A correctly sharpened chainsaw should pull itself directly down through the cut. If you find yourself pushing extra hard on the chainsaw to make it cut, or you have to use the bucking spikes on the front of the device to gain leverage, it's time to treat your chainsaw to a session with a sharpener.

Another indicator that sharpening is necessary is if you have spotted dusty discharge from the chainsaw when cutting wood. A perfectly sharpened saw should cut out perfectly squared-off wood chips. If your chain saw is producing dust instead of this kind of chip, the chain needs sharpening.

Another indicator to watch out for is a shiny chain - you should take a look at both top and side plates and see if the plating has worn away. If it has it will expose steel on the under-half, and the cutting edge will look way too shiny. The best way to restore the cutting edge is to file away steel until a desirable thin overhang of chrome is exposed again.

You must stop cutting as soon as you realise your chain is blunt. Trying to force a chain that is dull to cut anything can cause wear and tear to the power head, sprocket, guide bar and chain. 

There are also potential safety risks if you continue to use a dulled chain - there have been many accidents in the past where operators have been seriously injured as a result of using a defective chainsaw. Sharpening you chain can not only help you cut wood more effectively but could even save your life!

A perfectly sharpened chain should cut through wood almost as smoothly as a knife to butter. If it isn't cutting smoothly you are probably wasting your time and energy, putting yourself at risk and damaging your equipment into the bargain.

A chain would probably stay sharp for an incredible length of time if you were only cutting clean wood. However, in the real world, much of the wood we cut is dead or dirty and cutting often takes place near ground level when the chainsaw can come into contact with dirt, debris, stones and rocks and grit.

Any of these are capable of dulling a chainsaw chain which is revolving at phenomenal speed. That's why some people even go to the trouble of brushing or washing the wood they plan to cut before powering up their chainsaw - it could save you time in the long and extend the period before your chain needs sharpening.

Cutting wood is so much easier and safer when your chain is sharp - so, look out for the signs discussed and get that chain sharpened as soon as you think it is starting to dull.

After sharpening a chain you should always check the lubrication on your chainsaw. The chain sprocket which is located at the front of the guide bar should be lubricated with grease each time sharpening is carried out.

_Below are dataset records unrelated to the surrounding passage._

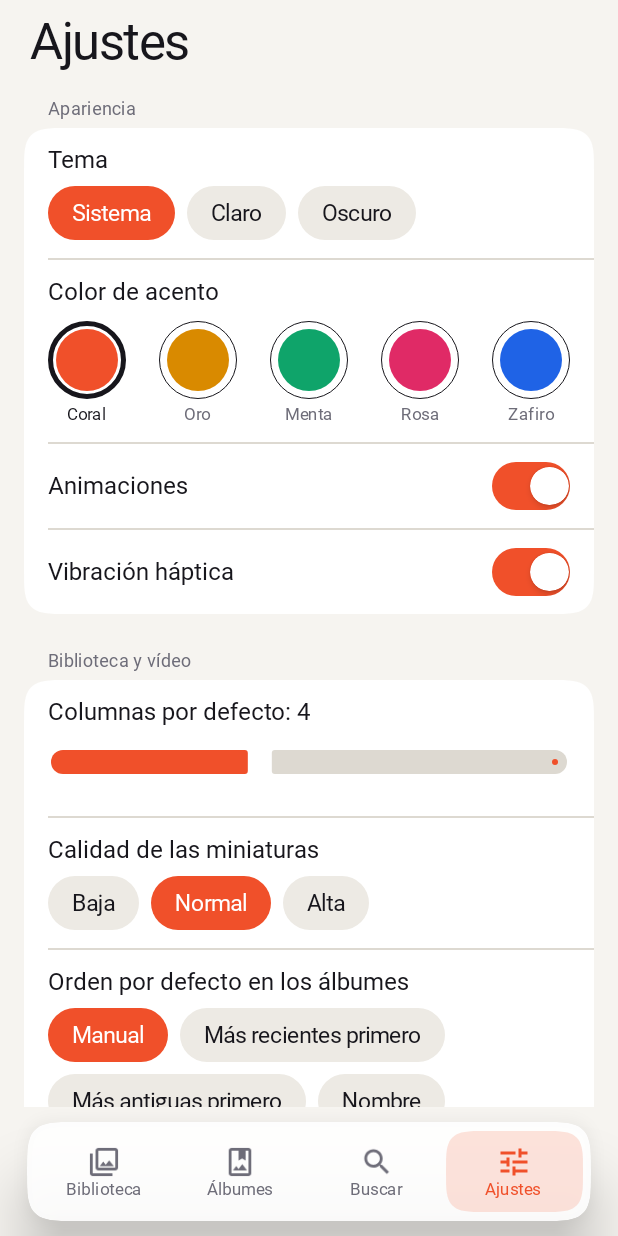
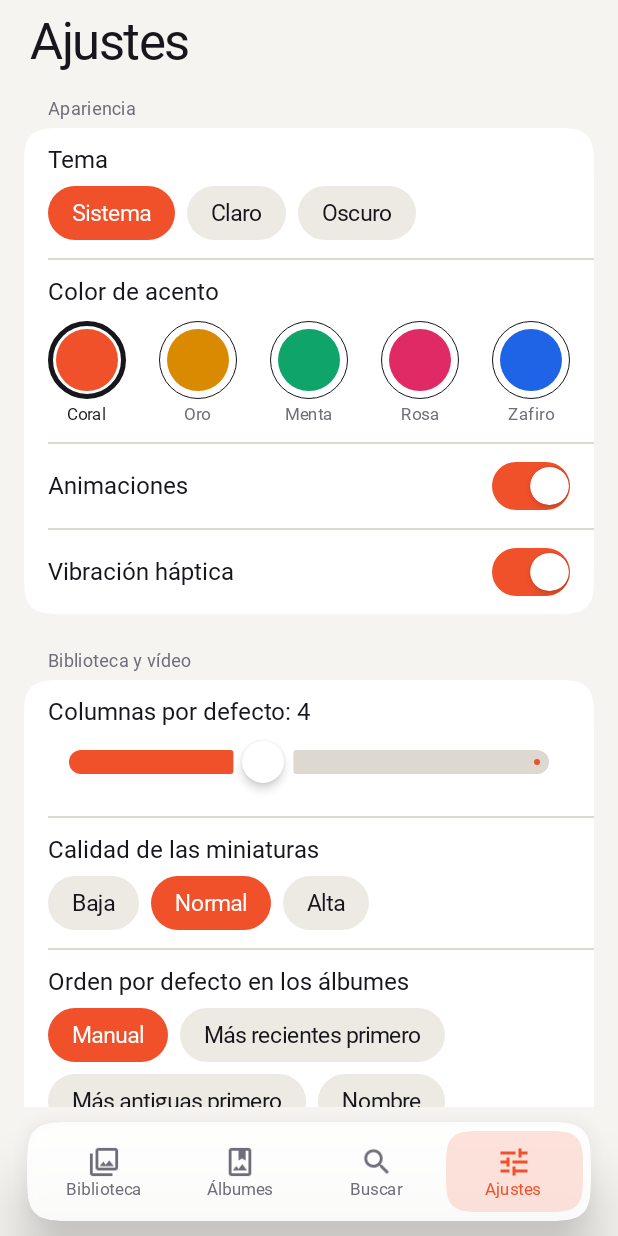
Before and after one commit to Takumi-Organization/lumina, an Android app built with Jetpack Compose: the screen it shows after launch (MainActivity), item 4 of the bottom bar chosen, on a phone screen of 412 x 824 dp. Run offline under Robolectric (Android 15) with nearby library versions, the phone set to English and light mode, and no system bars; our stand-ins replace Room's generated code; Roboto replaces fonts that are not available here.

Commit message:
feat: reducir animaciones en todos los muelles, títulos de álbum sin mayúsculas y capturas de referencia; verificado en móvil real (arranque 199-231 ms, 7382 elementos, 0,13 % de frames lentos)

```diff
--- a/app/src/main/java/com/adrian/lumina/ui/albums/AlbumsScreen.kt
+++ b/app/src/main/java/com/adrian/lumina/ui/albums/AlbumsScreen.kt
@@ -109,8 +109,8 @@ private fun androidx.compose.foundation.lazy.grid.LazyGridScope.section(
     item(span = { GridItemSpan(maxLineSpan) }, key = "h-$title") {
         Column(Modifier.padding(top = 18.dp)) {
             Row(verticalAlignment = Alignment.Bottom) {
-                Box(Modifier.size(10.dp, 28.dp).background(MaterialTheme.colorScheme.primary))
-                Text(stringResource(title).uppercase(), style = MaterialTheme.typography.headlineSmall, modifier = Modifier.padding(start = 10.dp).weight(1f))
+                Box(Modifier.size(5.dp, 24.dp).clip(androidx.compose.foundation.shape.CircleShape).background(MaterialTheme.colorScheme.primary))
+                Text(stringResource(title), style = MaterialTheme.typography.headlineSmall, modifier = Modifier.padding(start = 10.dp).weight(1f))
                 Text("%02d".format(cards.size), style = MaterialTheme.typography.labelMedium, color = MaterialTheme.colorScheme.onSurfaceVariant)
             }
             Hairline(Modifier.padding(top = 6.dp))
@@ -147,7 +147,7 @@ private fun AlbumTile(card: AlbumCard, index: Int, hero: Boolean, onClick: () ->
             )
         }
         Row(Modifier.padding(top = 8.dp), verticalAlignment = Alignment.Bottom) {
-            Text(cardTitle(card).uppercase(), style = if (hero) MaterialTheme.typography.headlineSmall else MaterialTheme.typography.titleLarge, maxLines = 1, overflow = TextOverflow.Ellipsis, modifier = Modifier.weight(1f))
+            Text(cardTitle(card), style = if (hero) MaterialTheme.typography.headlineSmall else MaterialTheme.typography.titleLarge, maxLines = 1, overflow = TextOverflow.Ellipsis, modifier = Modifier.weight(1f))
             Text("${card.count}", style = MaterialTheme.typography.labelMedium, color = MaterialTheme.colorScheme.primary, modifier = Modifier.padding(start = 8.dp, bottom = 3.dp))
         }
     }
--- a/app/src/main/java/com/adrian/lumina/ui/components/Marks.kt
+++ b/app/src/main/java/com/adrian/lumina/ui/components/Marks.kt
@@ -39,6 +39,7 @@ import androidx.compose.ui.unit.dp
 import androidx.compose.material3.Icon
 import com.adrian.lumina.ui.theme.LocalDark
 import com.adrian.lumina.ui.theme.Springs
+import com.adrian.lumina.ui.theme.motion
 import com.adrian.lumina.ui.theme.SquircleShape
 
 /** Línea fina de 0,5-1 dp (separador de listas, estilo iOS). */
@@ -68,13 +69,13 @@ fun LuminaTabs(
                 .clip(SquircleShape(26.dp)).background(glass()).padding(6.dp),
         ) {
             val slot = maxWidth / labels.size
-            val x by animateDpAsState(slot * selected, Springs.snappy(), label = "tabX")
+            val x by animateDpAsState(slot * selected, motion(Springs.snappy()), label = "tabX")
             Box(Modifier.offset(x = x).width(slot).height(54.dp).clip(SquircleShape(20.dp)).background(c.primary.copy(alpha = 0.16f)))
             Row(Modifier.fillMaxWidth(), horizontalArrangement = Arrangement.SpaceBetween) {
                 labels.forEachIndexed { i, label ->
                     val on = i == selected
-                    val tint by animateColorAsState(if (on) c.primary else c.onSurfaceVariant, Springs.snappy(), label = "tabTint")
-                    val scale by animateFloatAsState(if (on) 1f else 0.94f, Springs.bouncy(), label = "tabScale")
+                    val tint by animateColorAsState(if (on) c.primary else c.onSurfaceVariant, motion(Springs.snappy()), label = "tabTint")
+                    val scale by animateFloatAsState(if (on) 1f else 0.94f, motion(Springs.bouncy()), label = "tabScale")
                     Column(
                         Modifier.weight(1f).height(54.dp)
                             .let { if (tags.isNotEmpty()) it.testTag(tags[i]) else it }
@@ -116,7 +117,7 @@ fun LuminaButton(text: String, onClick: () -> Unit, modifier: Modifier = Modifie
     val c = MaterialTheme.colorScheme
     val source = androidx.compose.runtime.remember { MutableInteractionSource() }
     val pressed by source.collectIsPressedAsState()
-    val scale by animateFloatAsState(if (pressed) 0.96f else 1f, Springs.bouncy(), label = "btn")
+    val scale by animateFloatAsState(if (pressed) 0.96f else 1f, motion(Springs.bouncy()), label = "btn")
     Box(
         modifier.scale2(scale).clip(SquircleShape(16.dp))
             .background(if (filled) c.primary else c.primary.copy(alpha = 0.14f))
@@ -134,7 +135,7 @@ fun LuminaButton(text: String, onClick: () -> Unit, modifier: Modifier = Modifie
 @Composable
 fun LuminaPill(text: String, selected: Boolean, modifier: Modifier = Modifier, onClick: () -> Unit) {
     val c = MaterialTheme.colorScheme
-    val bg by animateColorAsState(if (selected) c.primary else c.surfaceVariant, Springs.snappy(), label = "pill")
+    val bg by animateColorAsState(if (selected) c.primary else c.surfaceVariant, motion(Springs.snappy()), label = "pill")
     Box(
         modifier.clip(androidx.compose.foundation.shape.CircleShape).background(bg)
             .selectable(selected, role = Role.RadioButton, onClick = onClick).padding(horizontal = 16.dp, vertical = 9.dp),
--- a/app/src/main/java/com/adrian/lumina/ui/gallery/GalleryScreen.kt
+++ b/app/src/main/java/com/adrian/lumina/ui/gallery/GalleryScreen.kt
@@ -135,11 +135,13 @@ fun GalleryScreen(
                 val onColumns by rememberUpdatedState(actions.onColumns)
                 val overview = androidx.compose.runtime.remember(state.timeline) { state.timeline.overview() }
                 val sidePad = PaddingValues(top = pad.calculateTopPadding(), bottom = pad.calculateBottomPadding(), start = 14.dp, end = 14.dp)
+                val animateLevels = com.adrian.lumina.ui.theme.LocalAnimationsEnabled.current
                 androidx.compose.animation.AnimatedContent(
                     targetState = level,
                     modifier = Modifier.fillMaxSize().pinchToChangeColumns(columns = { currentColumns }, onColumns = { onColumns(it) }),
                     transitionSpec = {
-                        if (targetState.ordinal < initialState.ordinal) {
+                        if (!animateLevels) androidx.compose.animation.EnterTransition.None togetherWith androidx.compose.animation.ExitTransition.None
+                        else if (targetState.ordinal < initialState.ordinal) {
                             // Hacia años: la vista actual se aleja y la nueva llega desde dentro.
                             (fadeIn(Springs.smooth()) + androidx.compose.animation.scaleIn(Springs.smooth(), initialScale = 1.18f)) togetherWith
                                 (fadeOut(Springs.smooth()) + androidx.compose.animation.scaleOut(Springs.smooth(), targetScale = 0.86f))
@@ -182,7 +184,7 @@ private fun TitleBar(state: GalleryUiState, favoritesOnly: Boolean, listState: L
     val atTop by androidx.compose.runtime.remember { androidx.compose.runtime.derivedStateOf { listState.firstVisibleItemIndex == 0 && listState.firstVisibleItemScrollOffset < 40 } }
     val mark = timeline?.let { t -> androidx.compose.runtime.remember(t, listState.firstVisibleItemIndex) { t.monthAtEntry(listState.firstVisibleItemIndex) } }
     val bg by androidx.compose.animation.animateColorAsState(
-        if (atTop) Color.Transparent else glass(), Springs.smooth(), label = "barBg",
+        if (atTop) Color.Transparent else glass(), com.adrian.lumina.ui.theme.motion(Springs.smooth()), label = "barBg",
     )
     Row(
         Modifier.fillMaxWidth().background(bg).statusBarsPadding().padding(start = 20.dp, end = 6.dp, top = 8.dp, bottom = 6.dp),
--- a/app/src/main/java/com/adrian/lumina/ui/settings/SettingsScreen.kt
+++ b/app/src/main/java/com/adrian/lumina/ui/settings/SettingsScreen.kt
@@ -52,10 +52,12 @@ import com.adrian.lumina.ui.components.LuminaButton
 import com.adrian.lumina.ui.components.ScreenTitle
 import com.adrian.lumina.ui.theme.LocalDark
 import com.adrian.lumina.ui.theme.Springs
+import com.adrian.lumina.ui.theme.motion
 import com.adrian.lumina.ui.theme.SquircleShape
 import com.adrian.lumina.ui.theme.color
 
 /** Ajustes con listas agrupadas de esquinas continuas, interruptores con muelle y acento elegible. */
+@OptIn(androidx.compose.material3.ExperimentalMaterial3Api::class)
 @Composable
 fun SettingsScreen(
     settings: AppSettings,
@@ -88,6 +90,7 @@ fun SettingsScreen(
                                 thumbColor = Color.White, activeTrackColor = MaterialTheme.colorScheme.primary,
                                 inactiveTrackColor = MaterialTheme.colorScheme.outline, activeTickColor = Color.Transparent, inactiveTickColor = Color.Transparent,
                             ),
+                            thumb = { Box(Modifier.size(28.dp).shadow(4.dp, CircleShape).clip(CircleShape).background(Color.White)) },
                         )
                     }
                 }
@@ -155,8 +158,8 @@ private fun Row2(last: Boolean = false, content: @Composable () -> Unit) {
 @Composable
 private fun Toggle(label: Int, value: Boolean, tag: String, onChange: (Boolean) -> Unit) {
     val c = MaterialTheme.colorScheme
-    val track by animateColorAsState(if (value) c.primary else c.outline, Springs.snappy(), label = "track")
-    val knob by animateDpAsState(if (value) 22.dp else 0.dp, Springs.bouncy(), label = "knob")
+    val track by animateColorAsState(if (value) c.primary else c.outline, motion(Springs.snappy()), label = "track")
+    val knob by animateDpAsState(if (value) 22.dp else 0.dp, motion(Springs.bouncy()), label = "knob")
     Row(
         Modifier.fillMaxWidth().toggleable(value, role = Role.Switch, onValueChange = onChange).testTag("set-$tag"),
         verticalAlignment = Alignment.CenterVertically,
@@ -181,7 +184,7 @@ private fun <T> Choice(label: Int, options: List<T>, selected: T, text: @Composa
 @Composable
 private fun Pill(text: String, selected: Boolean, modifier: Modifier = Modifier, onClick: () -> Unit) {
     val c = MaterialTheme.colorScheme
-    val bg by animateColorAsState(if (selected) c.primary else c.surfaceVariant, Springs.snappy(), label = "pill")
+    val bg by animateColorAsState(if (selected) c.primary else c.surfaceVariant, motion(Springs.snappy()), label = "pill")
     Box(
         modifier.clip(CircleShape).background(bg).selectable(selected, role = Role.RadioButton, onClick = onClick)
             .padding(horizontal = 16.dp, vertical = 9.dp),
@@ -197,7 +200,7 @@ private fun AccentPicker(current: AccentChoice, onPick: (AccentChoice) -> Unit)
         Row(Modifier.fillMaxWidth(), horizontalArrangement = Arrangement.SpaceBetween) {
             AccentChoice.entries.forEach { a ->
                 val on = a == current
-                val ring by animateDpAsState(if (on) 3.dp else 0.dp, Springs.bouncy(), label = "ring")
+                val ring by animateDpAsState(if (on) 3.dp else 0.dp, motion(Springs.bouncy()), label = "ring")
                 Column(
                     Modifier.selectable(on, role = Role.RadioButton, onClick = { onPick(a) }).testTag("set-accent-$a"),
                     horizontalAlignment = Alignment.CenterHorizontally,
--- a/app/src/main/java/com/adrian/lumina/ui/theme/Theme.kt
+++ b/app/src/main/java/com/adrian/lumina/ui/theme/Theme.kt
@@ -128,6 +128,11 @@ object Springs {
     fun <T> gentle() = spring<T>(dampingRatio = 1f, stiffness = 120f)
 }
 
+/** Respeta «reducir animaciones»: con el ajuste (o la escala del sistema) apagado, cualquier muelle pasa a ser instantáneo. */
+@Composable
+fun <T> motion(spec: androidx.compose.animation.core.AnimationSpec<T>): androidx.compose.animation.core.AnimationSpec<T> =
+    if (LocalAnimationsEnabled.current) spec else androidx.compose.animation.core.snap()
+
 /** Si es false, las animaciones propias se desactivan (ajuste de usuario o escala de animación del sistema). */
 val LocalAnimationsEnabled = staticCompositionLocalOf { true }
 val LocalHapticsEnabled = staticCompositionLocalOf { true }
```
Also changed, not shown: 2 other files.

A pump-action grease gun can be used to pump some grease into the little nipple fitting at the front of the bar in order to lubricate the sprocket. Doing this will make your chainsaw run better and you'll get more power out of it.